Fifty years ago Marietta High's football team carved out a record which still stands alone in Tiger gridiron history.
It was Nov. 13, 1959, a Friday the 13th when the Tigers put an exclamation point on a perfect season, a 9-0 record, beating Newark 14-0 at Don Drumm Stadium for a Central Ohio League championship and earning a No. 6 state ranking.
Coached by the late Scotty Hamilton, a bold, gambling, sharp offensive strategist and master psychologist, the '59 Tigers featured a tremendous blend of speed, power, and versatility on offense and fearless, swarming, and intense defense.
The Tigers scored a school-record 314 points (35 average) and gave up only 79 (9 average). They outrushed opponents 2,550 yards to 881 yards and racked up four shutouts, all in the the COL, with Lancaster, Chillicothe, and Coshocton the victims along with Newark.
Linemen Jim Farley and Neil Gregory, linebacker Phil Offenberger, and quarterback Frank Christie were first team All-Ohio athletes and there were several more who were All-Ohio caliber.
The Tigers could crunch it out on offense, hit the big play run or pass, and even their own 20 yard line for them was good field position.
Dick Wendelken, swift and elusive, was the leading rusher, rolling up 818 yards in 95 shots, an amazing 8.6 average.

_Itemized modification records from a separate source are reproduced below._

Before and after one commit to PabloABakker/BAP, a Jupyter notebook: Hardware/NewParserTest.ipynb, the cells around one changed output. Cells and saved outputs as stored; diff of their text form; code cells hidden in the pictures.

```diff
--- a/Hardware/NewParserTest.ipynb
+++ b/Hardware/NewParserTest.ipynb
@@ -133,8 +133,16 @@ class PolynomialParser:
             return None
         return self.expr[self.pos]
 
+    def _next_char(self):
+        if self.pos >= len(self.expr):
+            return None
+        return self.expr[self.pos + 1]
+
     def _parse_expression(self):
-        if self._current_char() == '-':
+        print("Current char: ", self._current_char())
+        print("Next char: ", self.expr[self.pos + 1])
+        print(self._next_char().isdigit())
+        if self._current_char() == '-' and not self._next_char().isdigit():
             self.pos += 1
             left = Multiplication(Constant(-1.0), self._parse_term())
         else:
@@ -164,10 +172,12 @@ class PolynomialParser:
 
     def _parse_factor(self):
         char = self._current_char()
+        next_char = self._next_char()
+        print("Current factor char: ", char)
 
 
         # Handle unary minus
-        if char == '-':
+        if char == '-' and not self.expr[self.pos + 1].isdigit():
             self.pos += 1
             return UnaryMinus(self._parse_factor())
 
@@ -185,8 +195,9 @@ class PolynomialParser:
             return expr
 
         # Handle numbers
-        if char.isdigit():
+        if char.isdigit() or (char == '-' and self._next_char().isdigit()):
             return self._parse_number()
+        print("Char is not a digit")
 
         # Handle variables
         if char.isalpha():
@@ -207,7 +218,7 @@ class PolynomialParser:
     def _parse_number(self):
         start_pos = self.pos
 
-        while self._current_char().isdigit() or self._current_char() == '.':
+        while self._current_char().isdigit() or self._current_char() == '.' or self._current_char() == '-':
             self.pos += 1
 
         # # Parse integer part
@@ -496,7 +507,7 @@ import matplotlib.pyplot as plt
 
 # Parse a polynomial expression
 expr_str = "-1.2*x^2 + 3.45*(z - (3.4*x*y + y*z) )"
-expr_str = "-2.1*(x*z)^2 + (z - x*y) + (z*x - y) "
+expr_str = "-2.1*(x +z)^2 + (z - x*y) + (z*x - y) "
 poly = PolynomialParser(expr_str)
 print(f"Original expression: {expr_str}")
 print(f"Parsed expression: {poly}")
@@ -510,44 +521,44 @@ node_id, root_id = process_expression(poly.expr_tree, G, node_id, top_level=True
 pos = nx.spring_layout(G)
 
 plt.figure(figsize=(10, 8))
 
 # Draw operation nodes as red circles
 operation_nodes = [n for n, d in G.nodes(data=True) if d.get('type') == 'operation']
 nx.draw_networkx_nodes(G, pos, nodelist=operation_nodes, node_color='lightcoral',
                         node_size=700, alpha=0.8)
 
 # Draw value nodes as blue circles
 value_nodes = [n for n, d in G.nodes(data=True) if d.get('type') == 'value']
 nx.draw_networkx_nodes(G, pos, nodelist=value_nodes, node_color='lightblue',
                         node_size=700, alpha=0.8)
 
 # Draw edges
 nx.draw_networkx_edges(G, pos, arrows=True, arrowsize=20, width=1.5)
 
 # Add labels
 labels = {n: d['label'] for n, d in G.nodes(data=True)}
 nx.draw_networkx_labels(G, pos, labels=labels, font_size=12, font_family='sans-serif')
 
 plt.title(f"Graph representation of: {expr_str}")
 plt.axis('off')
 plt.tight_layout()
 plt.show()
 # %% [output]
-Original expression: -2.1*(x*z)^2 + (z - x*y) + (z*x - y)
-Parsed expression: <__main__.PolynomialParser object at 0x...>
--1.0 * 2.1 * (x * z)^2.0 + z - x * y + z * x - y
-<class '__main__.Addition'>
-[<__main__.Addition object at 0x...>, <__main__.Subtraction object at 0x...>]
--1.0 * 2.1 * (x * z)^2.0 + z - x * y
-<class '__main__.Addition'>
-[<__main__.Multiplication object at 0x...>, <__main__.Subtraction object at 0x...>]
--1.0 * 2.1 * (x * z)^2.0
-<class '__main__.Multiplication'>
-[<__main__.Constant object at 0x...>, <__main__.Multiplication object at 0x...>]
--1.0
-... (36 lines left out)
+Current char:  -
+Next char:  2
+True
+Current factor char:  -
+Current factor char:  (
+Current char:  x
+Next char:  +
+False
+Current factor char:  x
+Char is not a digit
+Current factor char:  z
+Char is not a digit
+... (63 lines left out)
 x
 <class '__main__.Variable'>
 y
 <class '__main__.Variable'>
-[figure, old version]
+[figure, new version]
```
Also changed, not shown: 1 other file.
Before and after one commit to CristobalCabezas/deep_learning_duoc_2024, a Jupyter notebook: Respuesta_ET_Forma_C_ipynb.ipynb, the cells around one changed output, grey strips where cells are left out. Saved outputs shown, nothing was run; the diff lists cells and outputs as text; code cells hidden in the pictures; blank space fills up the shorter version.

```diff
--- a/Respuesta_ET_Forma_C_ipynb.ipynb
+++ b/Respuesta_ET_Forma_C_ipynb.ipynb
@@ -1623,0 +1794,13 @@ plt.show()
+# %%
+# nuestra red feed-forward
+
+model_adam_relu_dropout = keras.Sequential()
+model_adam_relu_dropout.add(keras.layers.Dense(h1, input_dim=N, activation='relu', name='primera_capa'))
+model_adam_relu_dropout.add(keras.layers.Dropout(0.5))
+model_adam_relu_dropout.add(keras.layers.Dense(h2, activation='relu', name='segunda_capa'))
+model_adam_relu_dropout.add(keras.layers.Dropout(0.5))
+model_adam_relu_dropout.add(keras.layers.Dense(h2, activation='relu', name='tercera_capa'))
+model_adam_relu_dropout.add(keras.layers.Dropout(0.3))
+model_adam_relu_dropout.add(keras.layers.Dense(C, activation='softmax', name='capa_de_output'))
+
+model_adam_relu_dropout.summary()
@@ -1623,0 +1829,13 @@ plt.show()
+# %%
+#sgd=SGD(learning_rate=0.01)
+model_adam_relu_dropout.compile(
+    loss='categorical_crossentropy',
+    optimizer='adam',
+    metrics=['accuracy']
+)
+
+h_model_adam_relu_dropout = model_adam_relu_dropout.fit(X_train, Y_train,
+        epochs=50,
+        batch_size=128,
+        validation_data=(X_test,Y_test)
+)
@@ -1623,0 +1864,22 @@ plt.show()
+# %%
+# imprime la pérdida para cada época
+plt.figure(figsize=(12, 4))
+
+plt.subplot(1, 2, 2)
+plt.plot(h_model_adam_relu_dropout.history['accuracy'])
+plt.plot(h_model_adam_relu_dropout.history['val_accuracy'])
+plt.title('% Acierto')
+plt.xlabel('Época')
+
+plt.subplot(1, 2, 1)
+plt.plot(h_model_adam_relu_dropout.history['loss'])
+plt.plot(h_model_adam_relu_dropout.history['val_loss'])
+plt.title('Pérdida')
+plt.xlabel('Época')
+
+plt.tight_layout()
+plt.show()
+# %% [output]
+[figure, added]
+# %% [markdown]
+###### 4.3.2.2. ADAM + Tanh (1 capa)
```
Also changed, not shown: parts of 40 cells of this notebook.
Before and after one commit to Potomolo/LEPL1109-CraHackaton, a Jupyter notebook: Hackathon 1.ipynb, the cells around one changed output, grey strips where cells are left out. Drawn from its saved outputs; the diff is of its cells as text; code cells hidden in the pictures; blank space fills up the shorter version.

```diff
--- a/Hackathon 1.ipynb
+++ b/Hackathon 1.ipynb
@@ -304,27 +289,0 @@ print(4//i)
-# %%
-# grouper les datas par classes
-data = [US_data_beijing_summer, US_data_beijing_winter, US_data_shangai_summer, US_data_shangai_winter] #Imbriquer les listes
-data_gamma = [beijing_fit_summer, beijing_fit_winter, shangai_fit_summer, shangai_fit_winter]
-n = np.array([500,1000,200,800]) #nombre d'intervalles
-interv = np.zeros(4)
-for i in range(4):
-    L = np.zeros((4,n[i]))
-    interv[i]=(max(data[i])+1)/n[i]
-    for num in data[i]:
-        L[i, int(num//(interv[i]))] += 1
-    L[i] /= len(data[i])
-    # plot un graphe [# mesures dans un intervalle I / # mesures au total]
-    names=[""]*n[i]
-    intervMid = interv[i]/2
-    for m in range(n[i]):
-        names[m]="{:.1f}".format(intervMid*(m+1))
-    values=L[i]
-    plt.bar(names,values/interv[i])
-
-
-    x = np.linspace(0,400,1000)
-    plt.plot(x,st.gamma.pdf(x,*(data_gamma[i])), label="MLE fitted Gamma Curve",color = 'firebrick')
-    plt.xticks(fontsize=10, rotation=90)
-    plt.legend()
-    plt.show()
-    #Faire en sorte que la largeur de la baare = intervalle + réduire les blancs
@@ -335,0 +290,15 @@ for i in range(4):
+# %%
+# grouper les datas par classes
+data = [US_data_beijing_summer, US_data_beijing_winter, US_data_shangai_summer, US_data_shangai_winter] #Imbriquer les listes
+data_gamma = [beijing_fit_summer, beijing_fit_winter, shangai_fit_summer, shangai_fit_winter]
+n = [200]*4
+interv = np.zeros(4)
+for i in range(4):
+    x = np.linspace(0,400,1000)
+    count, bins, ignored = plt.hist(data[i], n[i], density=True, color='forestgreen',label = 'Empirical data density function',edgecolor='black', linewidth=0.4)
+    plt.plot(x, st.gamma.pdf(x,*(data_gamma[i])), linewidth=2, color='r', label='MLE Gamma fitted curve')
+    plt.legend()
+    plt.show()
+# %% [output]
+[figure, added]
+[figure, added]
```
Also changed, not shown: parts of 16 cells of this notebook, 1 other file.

Galloping-bull fullback Dick Croy overcame a knee injury to rack up 476 yards in 67 tries (7.1 average) ans powerful halfback John Huston ran for 431 yards in 58 cracks (7.4 average).
How about three backs averaging more than seven yards per carry? And Coach Hamilton and his staff of Bill Bonar, Chuck Stocker, the late Paul Casto, and Ron Corey could call on several others for potent running work, including Billy Forte, the Miner twins, Phil and Bill, Frank Spriggs, and defensive specialist John Hadley. Phil Miner set the school 100-yard dash record.
The trigger man on offense was Christie who had a howitzer for an arm and could create havoc just by his slick ball-handling. He could bulls-eye a 20-yarder or toss a 60-yarder with the flick of the wrist.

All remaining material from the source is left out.